» Exercise directions
An exact copy of every record below is needed, with all pictures removed.

» Data for review
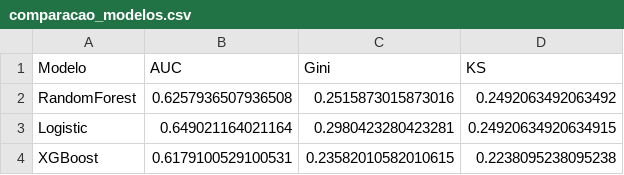
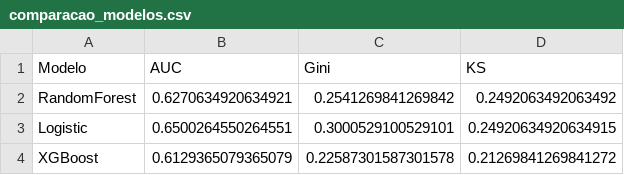
Before and after one commit to FernandaPavan/scoring-riesgo-credito, a CSV file: models/comparacao_modelos.csv, drawn as a sheet.

```diff
--- a/models/comparacao_modelos.csv
+++ b/models/comparacao_modelos.csv
@@ -1,4 +1,4 @@
 Modelo,AUC,Gini,KS
-RandomForest,0.6257936507936508,0.2515873015873016,0.2492063492063492
-Logistic,0.649021164021164,0.2980423280423281,0.24920634920634915
-XGBoost,0.6179100529100531,0.23582010582010615,0.2238095238095238
+RandomForest,0.6270634920634921,0.2541269841269842,0.2492063492063492
+Logistic,0.6500264550264551,0.3000529100529101,0.24920634920634915
+XGBoost,0.6129365079365079,0.22587301587301578,0.21269841269841272
```
Also changed, not shown: models/features_importancia.csv, models/resultados_modelo.csv, 4 other files.
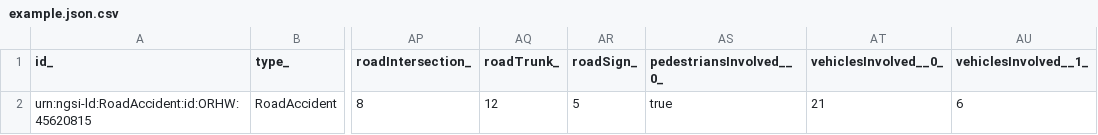
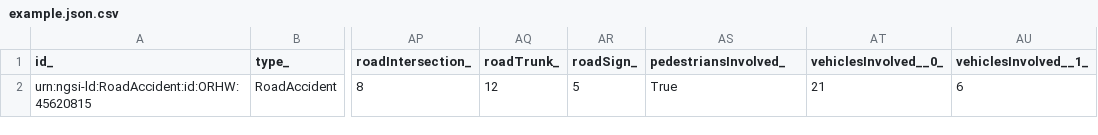
Before and after one commit to smart-data-models/dataModel.Transportation, a CSV file: RoadAccident/examples/example.json.csv, drawn as a sheet; only a part is shown, gaps mark what is left out; the diff names each change by its address in the sheet, - before the commit and + after, or states it on an @@ line.

Commit message:
updated on the 2021-04-09 07:57:44.424456

```diff
--- a/RoadAccident/examples/example.json.csv
+++ b/RoadAccident/examples/example.json.csv
-AS1: pedestriansInvolved__0_
+AS1: pedestriansInvolved_
-AS2 (pedestriansInvolved_): true
+AS2 (pedestriansInvolved_): True
```
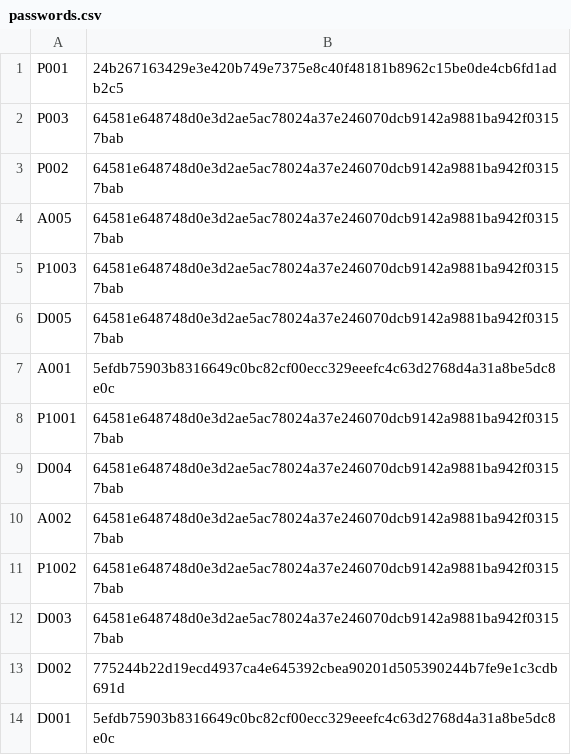
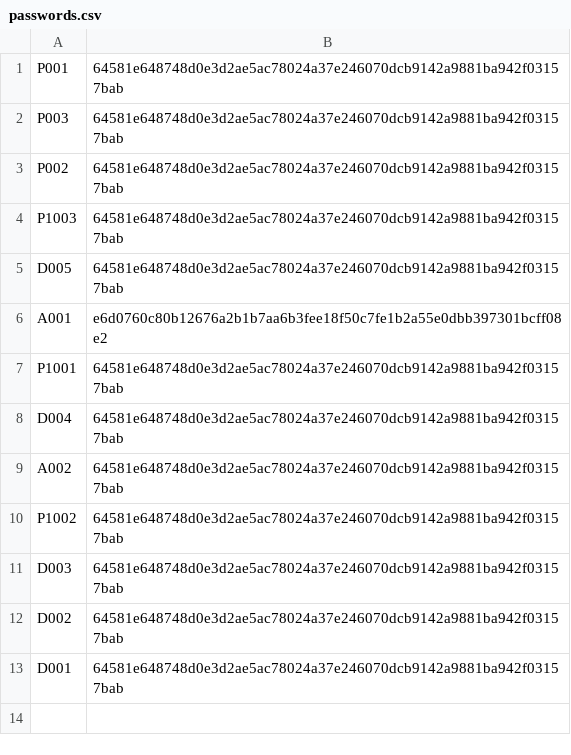
Before and after one commit to whoistotus/SC2002-HMS-Group-5, a CSV file: data/passwords.csv, drawn as a sheet.

Commit message:
password changes

```diff
--- a/data/passwords.csv
+++ b/data/passwords.csv
@@ -1,8 +1,7 @@
-P001,24b267163429e3e420b749e7375e8c40f48181b8962c15be0de4cb6fd1adb2c5
+P001,64581e648748d0e3d2ae5ac78024a37e246070dcb9142a9881ba942f03157bab
 P003,64581e648748d0e3d2ae5ac78024a37e246070dcb9142a9881ba942f03157bab
 P002,64581e648748d0e3d2ae5ac78024a37e246070dcb9142a9881ba942f03157bab
-A005,64581e648748d0e3d2ae5ac78024a37e246070dcb9142a9881ba942f03157bab
 P1003,64581e648748d0e3d2ae5ac78024a37e246070dcb9142a9881ba942f03157bab
 D005,64581e648748d0e3d2ae5ac78024a37e246070dcb9142a9881ba942f03157bab
-A001,5efdb75903b8316649c0bc82cf00ecc329eeefc4c63d2768d4a31a8be5dc8e0c
+A001,e6d0760c80b12676a2b1b7aa6b3fee18f50c7fe1b2a55e0dbb397301bcff08e2
 P1001,64581e648748d0e3d2ae5ac78024a37e246070dcb9142a9881ba942f03157bab
@@ -12,3 +11,3 @@ P1002,64581e648748d0e3d2ae5ac78024a37e246070dcb9142a9881ba942f03157bab
 D003,64581e648748d0e3d2ae5ac78024a37e246070dcb9142a9881ba942f03157bab
-D002,775244b22d19ecd4937ca4e645392cbea90201d505390244b7fe9e1c3cdb691d
-D001,5efdb75903b8316649c0bc82cf00ecc329eeefc4c63d2768d4a31a8be5dc8e0c
+D002,64581e648748d0e3d2ae5ac78024a37e246070dcb9142a9881ba942f03157bab
+D001,64581e648748d0e3d2ae5ac78024a37e246070dcb9142a9881ba942f03157bab
```
Also changed, not shown: data/StaffList.csv.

» Answer for the task
Before and after one commit to FernandaPavan/scoring-riesgo-credito, a CSV file: models/comparacao_modelos.csv, drawn as a sheet.

```diff
--- a/models/comparacao_modelos.csv
+++ b/models/comparacao_modelos.csv
@@ -1,4 +1,4 @@
 Modelo,AUC,Gini,KS
-RandomForest,0.6257936507936508,0.2515873015873016,0.2492063492063492
-Logistic,0.649021164021164,0.2980423280423281,0.24920634920634915
-XGBoost,0.6179100529100531,0.23582010582010615,0.2238095238095238
+RandomForest,0.6270634920634921,0.2541269841269842,0.2492063492063492
+Logistic,0.6500264550264551,0.3000529100529101,0.24920634920634915
+XGBoost,0.6129365079365079,0.22587301587301578,0.21269841269841272
```
Also changed, not shown: models/features_importancia.csv, models/resultados_modelo.csv, 4 other files.
Before and after one commit to smart-data-models/dataModel.Transportation, a CSV file: RoadAccident/examples/example.json.csv, drawn as a sheet; only a part is shown, gaps mark what is left out; the diff names each change by its address in the sheet, - before the commit and + after, or states it on an @@ line.

Commit message:
updated on the 2021-04-09 07:57:44.424456

```diff
--- a/RoadAccident/examples/example.json.csv
+++ b/RoadAccident/examples/example.json.csv
-AS1: pedestriansInvolved__0_
+AS1: pedestriansInvolved_
-AS2 (pedestriansInvolved_): true
+AS2 (pedestriansInvolved_): True
```
Before and after one commit to whoistotus/SC2002-HMS-Group-5, a CSV file: data/passwords.csv, drawn as a sheet.

Commit message:
password changes

```diff
--- a/data/passwords.csv
+++ b/data/passwords.csv
@@ -1,8 +1,7 @@
-P001,24b267163429e3e420b749e7375e8c40f48181b8962c15be0de4cb6fd1adb2c5
+P001,64581e648748d0e3d2ae5ac78024a37e246070dcb9142a9881ba942f03157bab
 P003,64581e648748d0e3d2ae5ac78024a37e246070dcb9142a9881ba942f03157bab
 P002,64581e648748d0e3d2ae5ac78024a37e246070dcb9142a9881ba942f03157bab
-A005,64581e648748d0e3d2ae5ac78024a37e246070dcb9142a9881ba942f03157bab
 P1003,64581e648748d0e3d2ae5ac78024a37e246070dcb9142a9881ba942f03157bab
 D005,64581e648748d0e3d2ae5ac78024a37e246070dcb9142a9881ba942f03157bab
-A001,5efdb75903b8316649c0bc82cf00ecc329eeefc4c63d2768d4a31a8be5dc8e0c
+A001,e6d0760c80b12676a2b1b7aa6b3fee18f50c7fe1b2a55e0dbb397301bcff08e2
 P1001,64581e648748d0e3d2ae5ac78024a37e246070dcb9142a9881ba942f03157bab
@@ -12,3 +11,3 @@ P1002,64581e648748d0e3d2ae5ac78024a37e246070dcb9142a9881ba942f03157bab
 D003,64581e648748d0e3d2ae5ac78024a37e246070dcb9142a9881ba942f03157bab
-D002,775244b22d19ecd4937ca4e645392cbea90201d505390244b7fe9e1c3cdb691d
-D001,5efdb75903b8316649c0bc82cf00ecc329eeefc4c63d2768d4a31a8be5dc8e0c
+D002,64581e648748d0e3d2ae5ac78024a37e246070dcb9142a9881ba942f03157bab
+D001,64581e648748d0e3d2ae5ac78024a37e246070dcb9142a9881ba942f03157bab
```
Also changed, not shown: data/StaffList.csv.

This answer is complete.